2.   Non-profits emerge to address social market forces.
In Nordic Countries that have a healthy and sustainable social and educational support system, non-profit organizations focus on the expressive dimension of life – sport, culture, religion, recreation.  In Canada, more than 85% of non-profits are focused on an instrumental or service role in society. Many continue a role started in the 1800s, but all strive to provide quasi public goods and services left unattended or underfunded by governments.

3.   Governments leverage non-profit social capital.
It has been well established that non-profits, on average, receive 85% percent of the full cost of delivering a good or service for government. Not only are profits rarely allowed, but the additional 15% gap is filled with time-consuming fundraising efforts and/or skilled and underpaid workers with few if any benefits.
Three Myths about Third Sector Government Relations:

Myth #1: Non-profits are risk adverse.

Reality:  When the risk that non-profits assume involves becoming a cog in a program rather than a contributor to community well-being; when services are underfunded; and when contract or grants operate on a year-to-year basis, the risk assessment by the non-profit is very high indeed. 
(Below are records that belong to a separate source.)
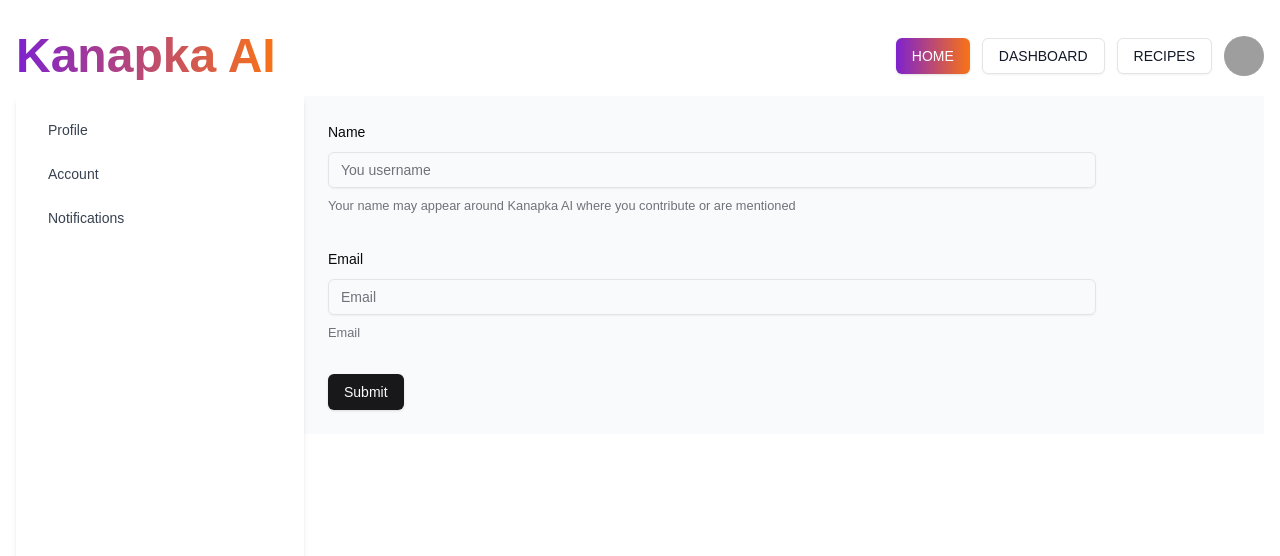
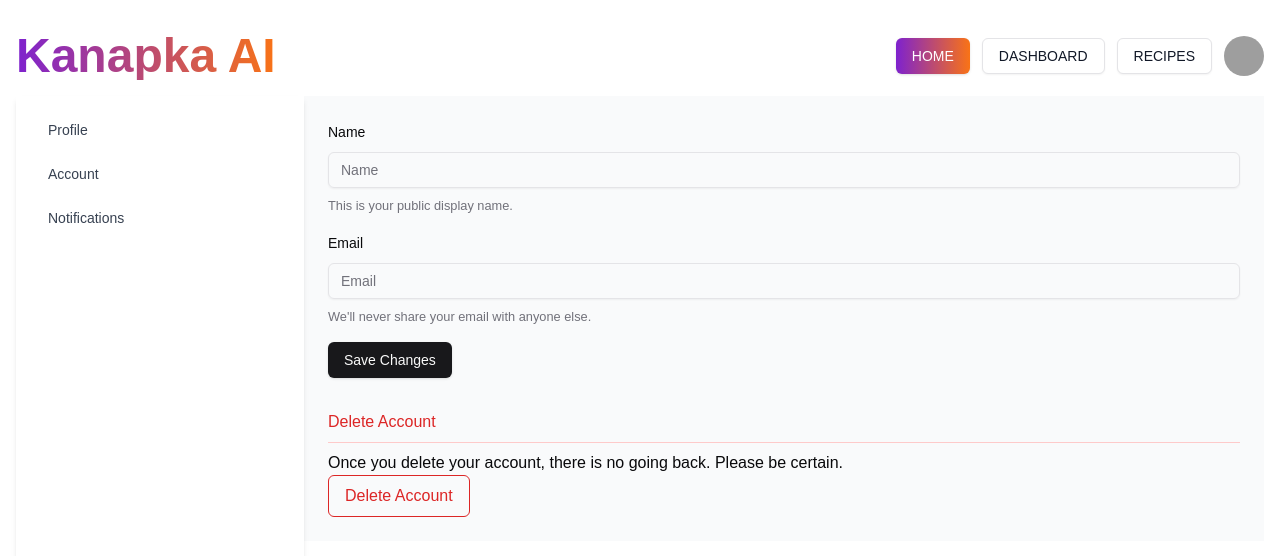
Before and after one commit to Glider6014/kanapka-ai, a Next.js app: page /settings/account in a window 1280 px wide. Shown: the top 556 px of the page. Built offline with nearby package versions, Linux system fonts and the light colour scheme; grey boxes are pictures that could not be loaded; what tailwindcss-motion would draw is missing.

Commit message:
User profile

```diff
--- /dev/null
+++ b/app/profile/page.tsx
@@ -0,0 +1,21 @@
+import Stats from '@/components/profile/Stats';
+import Header from '@/components/profile/Header';
+import {Navbar} from '@/components/Navbar';
+import UserRecipes from '@/components/profile/UserRecipes';
+
+const ProfilePage = () => {
+  return (
+    <div className="container mx-auto py-4">
+      <Navbar />
+      <div className="p-6">
+        <div className="max-w-4xl mx-auto">
+          <Header />
+          <Stats />
+          <UserRecipes />
+        </div>
+      </div>
+    </div>
+  );
+};
+
+export default ProfilePage;
--- a/app/settings/account/page.tsx
+++ b/app/settings/account/page.tsx
@@ -1,7 +1,7 @@
 "use client"
 
 import Sidebar from "@/components/Sidebar";
-import {Navbar} from "@/components/Navbar";
+import { Navbar } from "@/components/Navbar";
 
 import {
     toast
@@ -38,23 +38,13 @@ const formSchema = z.object({
 
 
 export default function Home() {
-    const form = useForm < z.infer < typeof formSchema >> ({
+    const form = useForm<z.infer<typeof formSchema>>({
         resolver: zodResolver(formSchema),
 
     })
 
-    function onSubmit(values: z.infer < typeof formSchema > ) {
-        try {
-            console.log(values);
-            toast(
-                <pre className="mt-2 w-[340px] rounded-md bg-slate-950 p-4">
-          <code className="text-white">{JSON.stringify(values, null, 2)}</code>
-        </pre>
-            );
-        } catch (error) {
-            console.error("Form submission error", error);
-            toast.error("Failed to submit the form. Please try again.");
-        }
+    function onSubmit(values: z.infer<typeof formSchema>) {
+
     }
 
     return (
@@ -65,49 +55,54 @@ export default function Home() {
 
                 <div className="flex-1 p-6 bg-gray-50 md:ml-72">
                     <Form {...form}>
-                        <form onSubmit={form.handleSubmit(onSubmit)} className="space-y-8 max-w-3xl">
-
+                        <form onSubmit={form.handleSubmit(onSubmit)} className="space-y-4">
                             <FormField
+                                name="name"
                                 control={form.control}
-                                name="name"
                                 render={({ field }) => (
                                     <FormItem>
                                         <FormLabel>Name</FormLabel>
                                         <FormControl>
-                                            <Input
-                                                placeholder="You username"
-
-                                                type="text"
-                                                {...field} />
+                                            <Input placeholder="Name" {...field} />
                                         </FormControl>
-                                        <FormDescription>Your name may appear around Kanapka AI where you contribute or are mentioned</FormDescription>
+                                        <FormDescription>
+                                            This is your public display name.
+                                        </FormDescription>
                                         <FormMessage />
                                     </FormItem>
                                 )}
                             />
-
                             <FormField
+                                name="Email"
                                 control={form.control}
-                                name="Email"
                                 render={({ field }) => (
                                     <FormItem>
                                         <FormLabel>Email</FormLabel>
                                         <FormControl>
-                                            <Input
-                                                placeholder="Email"
-
-                                                type="email"
-                                                {...field} />
+                                            <Input placeholder="Email" {...field} />
                                         </FormControl>
-                                        <FormDescription>Email</FormDescription>
+                                        <FormDescription>
+                                            We'll never share your email with anyone else.
+                                        </FormDescription>
                                         <FormMessage />
                                     </FormItem>
                                 )}
                             />
-
-                            <Button type="submit">Submit</Button>
+                            <Button type="submit">Save Changes</Button>
                         </form>
                     </Form>
+                    <div className="mt-8">
+                        <p className="text-red-600 font-medium">Delete Account</p>
+                        <hr className="my-2 border-red-200" />
+                        <p>Once you delete your account, there is no going back. Please be certain.</p>
+                        <button
+                            type="button"
+                            className="px-4 py-2 text-red-600 border border-red-600 rounded-md hover:bg-red-600 hover:text-white focus:outline-none focus:ring-2 focus:ring-red-500 focus:ring-offset-2"
+                        >
+                            Delete Account
+                        </button>
+                    </div>
+
                 </div>
             </div>
         </div>
--- a/app/settings/notification/page.tsx
+++ b/app/settings/notification/page.tsx
@@ -1,5 +1,9 @@
 import Sidebar from "@/components/Sidebar";
 import {Navbar} from "@/components/Navbar";
+
+import { Switch } from "@/components/ui/switch";
+import { Label } from "@/components/ui/label";
+
 
 export default function Home() {
     return (
@@ -9,10 +13,22 @@ export default function Home() {
                 <Sidebar />
 
                 <div className="flex-1 p-6 bg-gray-50 md:ml-72">
-                    <h1 className="text-2xl font-semibold text-gray-800">222222222222222</h1>
-                    <p className="text-gray-700">22222222222222222222222222.</p>
+
+                    <h2 className="text-xl font-semibold mb-4">Notification Settings</h2>
+                    <div className="flex items-center justify-between mb-4">
+                        <Label htmlFor="email-notifications">Email Notifications</Label>
+                        <Switch id="email-notifications" />
+                    </div>
+                    <div className="flex items-center justify-between mb-4">
+                        <Label htmlFor="sms-notifications">SMS Notifications</Label>
+                        <Switch id="sms-notifications" />
+                    </div>
+                    <div className="flex items-center justify-between mb-4">
+                        <Label htmlFor="push-notifications">Push Notifications</Label>
+                        <Switch id="push-notifications" />
+                    </div>
                 </div>
-            </div>
         </div>
+    </div>
     );
 }
--- a/app/settings/profile/page.tsx
+++ b/app/settings/profile/page.tsx
@@ -9,8 +9,7 @@ export default function Home() {
                 <Sidebar />
 
                 <div className="flex-1 p-6 bg-gray-50 md:ml-72">
-                    <h1 className="text-2xl font-semibold text-gray-800">333333333333333333</h1>
-                    <p className="text-gray-700">S333333333333333333333.</p>
+
                 </div>
             </div>
         </div>
--- a/package.json
+++ b/package.json
@@ -19,6 +19,7 @@
     "@radix-ui/react-label": "^2.1.0",
     "@radix-ui/react-navigation-menu": "^1.2.1",
     "@radix-ui/react-slot": "^1.1.0",
+    "@radix-ui/react-switch": "^1.1.1",
     "@radix-ui/react-tabs": "^1.1.1",
     "bcryptjs": "^2.4.3",
     "class-variance-authority": "^0.7.0",
```
Also changed, not shown: 1 other file (tests, documents, lock files or other folders).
Myth #2: Non-profits just need money.

Reality:  Non-profits may talk about needing money, but what they really need is a) a meaningful and productive funder-fundee relationship; b) a relationship that is consistent, reliable and based on shared outcomes; and c) funding that provides a living wage for all.

Myth #3 Non-profits are disorganized.

Reality:  Non-profits are as diverse as small businesses and while herding cats may be an apt analogy, groups like the Calgary Chamber of Voluntary Organizations (CCVO) and the emergent Saskatchewan Network of Non-profit Organizations (SNNO) are making strides to present a more collective voice for their respective non-profit sectors. Meanwhile, there are umbrella organizations in abundance that represent the collective voice of program specific priorities, whether sport or social services.   

Elson, Peter R. (2011). High Ideals and Noble Intentions: Voluntary Sector-Government Relations in Canada. Toronto: University of Toronto Press.

Elson, Peter R. (2014). Third Wave, This Third wave, third sector: A comparative provincial analysis of the governance of third sector relations, Canadian Public Administration Vol 57 (4), pp 527-547.

Peter R. Elson PhD is Adjunct Assistant Professor, School of Public Administration, University of Victoria and Senior Research Fellow, Institute for Community Prosperity, Mount Royal University.
His research focuses on social enterprise, nonprofit-government relations, and Canadian grant making foundations. He is editor of the Journal of Nonprofit and Social Economy Research and editor of a forthcoming IPAC Series in Management and Governance book, Funding Policies and the Nonprofit Sector in Western Canada: Evolving relationships in a changing environment